Most of the correspondents in this sub-subseries resided or did business in County Donegal, and thereby suggest the surrounding community and its interactions with Glenveagh, McIlhenny's country estate in the northwest of Ireland. With many written during the early 1940s, their letters give voice to the ways of life necessitated by war. Many are letters of thanks to McIlhenny for sending items from America that were rationed or in short supply in Europe, particularly tea, as well as clothing, and occasionally money. McIlhenny appears to have donated regularly to many of the churches in the county, and corresponded with a number of the clergy, who kept him abreast of current local affairs. In particular are the letters of Fr. John Finnegan who apparently kept a close eye on Glenveagh, and would give brief reports on the conditions of the castle, the deer, and his conversations with some of the staff. Regarding the letter held together with tape, wartime censors snipped out the cleric's observations of allied armed forces. When Finnegan left the area, Fr. Alphonsus Sharkey appears to have picked up the correspondence with McIlhenny through the late 1950s. From his letters, he particularly enjoyed the trout fishing afforded by the lakes at Glenveagh. From the number of requests and expressions of gratitude sent by many others, Glenveagh also offered ideal forests for deer stalking.

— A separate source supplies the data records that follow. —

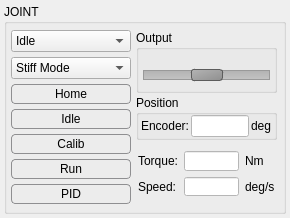
First picture: the form in src/yarpmotorgui-qt/jointitem.ui, repository robotology/yarp, before the edit.
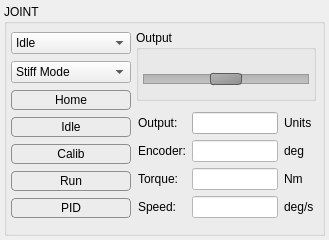
Second picture: the form after the edit. The open tabs and pages were chosen to show the change. Custom widgets are drawn as their Qt base class.

Commit message:
yarpmotorgui: Added QlineEdit box to display openloop output.
This fixes issue #630

```diff
--- a/src/yarpmotorgui-qt/jointitem.ui
+++ b/src/yarpmotorgui-qt/jointitem.ui
@@ -2,24 +2,27 @@
 <ui version="4.0">
  <class>JointItem</class>
  <widget class="QWidget" name="JointItem">
+  <property name="enabled">
+   <bool>true</bool>
+  </property>
   <property name="geometry">
    <rect>
     <x>0</x>
     <y>0</y>
-    <width>290</width>
-    <height>218</height>
+    <width>329</width>
+    <height>240</height>
    </rect>
   </property>
   <property name="minimumSize">
    <size>
     <width>290</width>
-    <height>218</height>
+    <height>240</height>
    </size>
   </property>
   <property name="maximumSize">
    <size>
     <width>329</width>
-    <height>218</height>
+    <height>240</height>
    </size>
   </property>
   <property name="windowTitle">
@@ -1602,72 +1605,6 @@
             </layout>
            </widget>
           </item>
-          <item>
-           <widget class="QGroupBox" name="groupBox_10">
-            <property name="title">
-             <string>Position</string>
-            </property>
-            <layout class="QVBoxLayout" name="verticalLayout_15">
-             <property name="leftMargin">
-              <number>2</number>
-             </property>
-             <property name="topMargin">
-              <number>0</number>
-             </property>
-             <property name="rightMargin">
-              <number>2</number>
-             </property>
-             <property name="bottomMargin">
-              <number>0</number>
-             </property>
-             <item>
-              <widget class="QWidget" name="widget_21" native="true">
-               <layout class="QHBoxLayout" name="horizontalLayout_13">
-                <property name="spacing">
-                 <number>2</number>
-                </property>
-                <property name="leftMargin">
-                 <number>0</number>
-                </property>
-                <property name="topMargin">
-                 <number>0</number>
-                </property>
-                <property name="rightMargin">
-                 <number>0</number>
-                </property>
-                <property name="bottomMargin">
-                 <number>0</number>
-                </property>
-                <item>
-                 <widget class="QLabel" name="label_21">
-                  <property name="text">
-                   <string>Encoder:</string>
-                  </property>
-                 </widget>
-                </item>
-                <item>
-                 <widget class="QLineEdit" name="editOpenLoopCurrentPos">
-                  <property name="styleSheet">
-                   <string notr="true">background-color: rgb(255, 255, 255);</string>
-                  </property>
-                  <property name="readOnly">
-                   <bool>true</bool>
-                  </property>
-                 </widget>
-                </item>
-                <item>
-                 <widget class="QLabel" name="label_posUnits_7">
-                  <property name="text">
-                   <string>deg</string>
-                  </property>
-                 </widget>
-                </item>
-               </layout>
-              </widget>
-             </item>
-            </layout>
-           </widget>
-          </item>
           <item>
            <widget class="QWidget" name="widget_22" native="true">
             <layout class="QGridLayout" name="gridLayout_6">
@@ -1677,14 +1614,37 @@
              <property name="rightMargin">
               <number>2</number>
              </property>
-             <item row="0" column="0">
+             <item row="3" column="2">
+              <widget class="QLabel" name="label_velUnits_7">
+               <property name="text">
+                <string>deg/s</string>
+               </property>
+              </widget>
+             </item>
+             <item row="3" column="1">
+              <widget class="QLineEdit" name="editOpenLoopSpeed">
+               <property name="maximumSize">
+                <size>
+                 <width>16777215</width>
+                 <height>16777215</height>
+                </size>
+               </property>
+               <property name="styleSheet">
+                <string notr="true">background-color: rgb(255, 255, 255);</string>
+               </property>
+               <property name="readOnly">
+                <bool>true</bool>
+               </property>
+              </widget>
+             </item>
+             <item row="2" column="0">
               <widget class="QLabel" name="label_trqTitle_7">
                <property name="text">
                 <string>Torque:</string>
                </property>
               </widget>
              </item>
-             <item row="0" column="1">
+             <item row="2" column="1">
               <widget class="QLineEdit" name="editOpenLoopTorque">
                <property name="maximumSize">
                 <size>
@@ -1700,28 +1660,29 @@
                </property>
               </widget>
              </item>
-             <item row="0" column="2">
+             <item row="2" column="2">
               <widget class="QLabel" name="label_trqUnits_7">
                <property name="text">
                 <string>Nm</string>
                </property>
               </widget>
              </item>
-             <item row="1" column="0">
+             <item row="3" column="0">
               <widget class="QLabel" name="labelSpeed10">
                <property name="text">
                 <string>Speed:</string>
                </property>
               </widget>
              </item>
+             <item row="1" column="0">
+              <widget class="QLabel" name="label_21">
+               <property name="text">
+                <string>Encoder:</string>
+               </property>
+              </widget>
+             </item>
              <item row="1" column="1">
-              <widget class="QLineEdit" name="editOpenLoopSpeed">
-               <property name="maximumSize">
-                <size>
-                 <width>16777215</width>
-                 <height>16777215</height>
-                </size>
-               </property>
+              <widget class="QLineEdit" name="editOpenLoopCurrentPos">
                <property name="styleSheet">
                 <string notr="true">background-color: rgb(255, 255, 255);</string>
                </property>
@@ -1731,9 +1692,26 @@
               </widget>
              </item>
              <item row="1" column="2">
-              <widget class="QLabel" name="label_velUnits_7">
+              <widget class="QLabel" name="label_posUnits_7">
                <property name="text">
-                <string>deg/s</string>
+                <string>deg</string>
+               </property>
+              </widget>
+             </item>
+             <item row="0" column="0">
+              <widget class="QLabel" name="label">
+               <property name="text">
+                <string>Output:</string>
+               </property>
+              </widget>
+             </item>
+             <item row="0" column="1">
+              <widget class="QLineEdit" name="editOpenLoopOutput"/>
+             </item>
+             <item row="0" column="2">
+              <widget class="QLabel" name="label_2">
+               <property name="text">
+                <string>Units</string>
                </property>
               </widget>
              </item>
```
Left out of the diff: 2 changed lines with no effect on the pictures. The commit also changes 1 other file.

This sub-subseries also contains a few letters with several employees at Glenveagh, including stalkers, groundskeepers, and two of his early agents, as well as with Americans planning to visit the estate. Other correspondence documents McIlhenny's dealings with various departments of the Irish government concerning issues such as importation, taxation and the purchase of deer. At issue in the correspondence of the Donegal Service Depot is whether McIlhenny should import a station wagon from the U.S. or purchase one made by the Henry Ford plant in Cork. In addition to matters such as customs regulations and duties discussed in the letters, the accompanying ephemera and photographs vividly illustrate automobile design and advertising of the early 1950s. It appears McIlhenny decided to have the Cork facility assemble his eight-seater, four-door wagon with solid mahogany panels.
A number of original folders contained more invoices than correspondence. Any letters of substance, that contained information other than an enclosed bill or acknowledgment of payment, were retained and filed in the "alphabet" folders created during processing. [See the "Arrangement" note at the collection level for a detailed explanation of the processing protocol determined for invoices.] Subject files conclude the sub-subseries and reflect the original folder identification.